Start of INPUT FOR THIS TASK

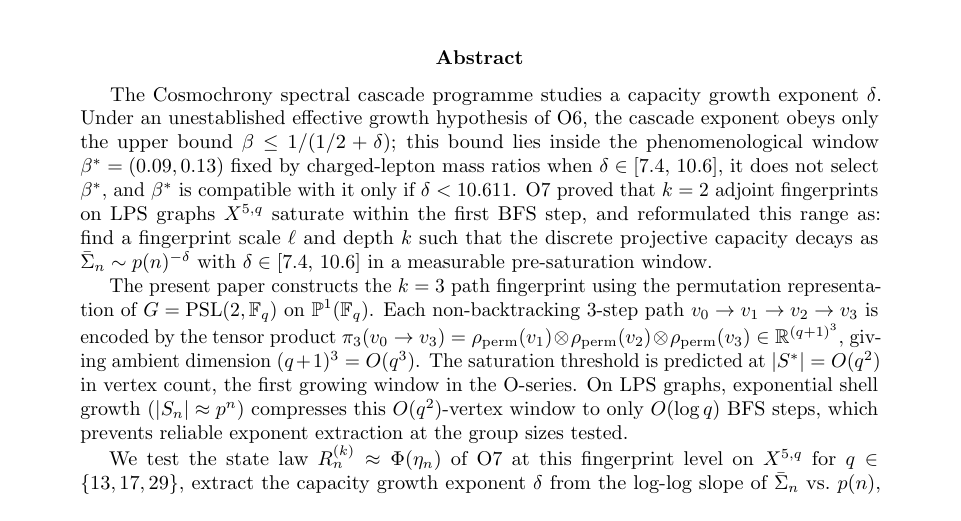
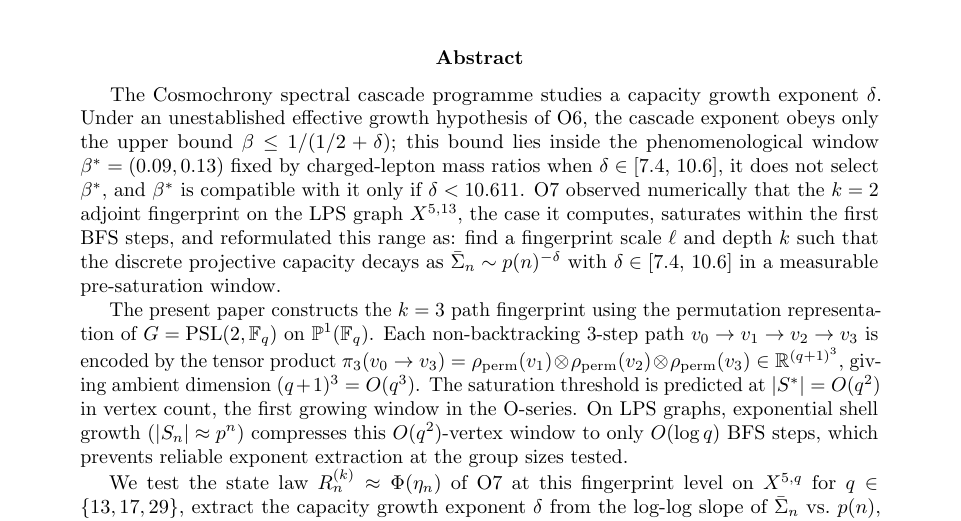
Before and after one commit to Cosmochrony/spectral-o8, a LaTeX paper (tex/SpectralO8.tex): part of page 1 of 16, cut so that both start at the same text. Compiled offline with pdfLaTeX.

Commit message:
O8 1.2: abstract attributes to O7 only its computed case X^{5,13}

```diff
--- a/tex/SpectralO8.tex
+++ b/tex/SpectralO8.tex
@@ -71,8 +71,8 @@
     upper bound $\beta \leq 1/(1/2+\delta)$; this bound lies inside the phenomenological window
     $\beta^* = (0.09, 0.13)$ fixed by charged-lepton mass ratios when $\delta \in [7.4,\,10.6]$, it does
     not select $\beta^*$, and $\beta^*$ is compatible with it only if $\delta < 10.611$.
-    O7 proved that $k = 2$ adjoint fingerprints on LPS graphs $X^{5,q}$ saturate within
-    the first BFS step, and reformulated this range as: find a fingerprint scale $\ell$
+    O7 observed numerically that the $k = 2$ adjoint fingerprint on the LPS graph $X^{5,13}$, the
+    case it computes, saturates within the first BFS steps, and reformulated this range as: find a fingerprint scale $\ell$
     and depth $k$ such that the discrete projective capacity decays as
     $\bSigma_n \sim p(n)^{-\delta}$ with $\delta \in [7.4,\,10.6]$ in a measurable
     pre-saturation window.
```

End of INPUT FOR THIS TASK

• TASK TO COMPLETE
Would you filter the records and copy out each line containing "that"?

• WRITTEN SOLUTION
Before and after one commit to Cosmochrony/spectral-o8, a LaTeX paper (tex/SpectralO8.tex): part of page 1 of 16, cut so that both start at the same text. Compiled offline with pdfLaTeX.
-    O7 proved that $k = 2$ adjoint fingerprints on LPS graphs $X^{5,q}$ saturate within
+    O7 observed numerically that the $k = 2$ adjoint fingerprint on the LPS graph $X^{5,13}$, the
     and depth $k$ such that the discrete projective capacity decays as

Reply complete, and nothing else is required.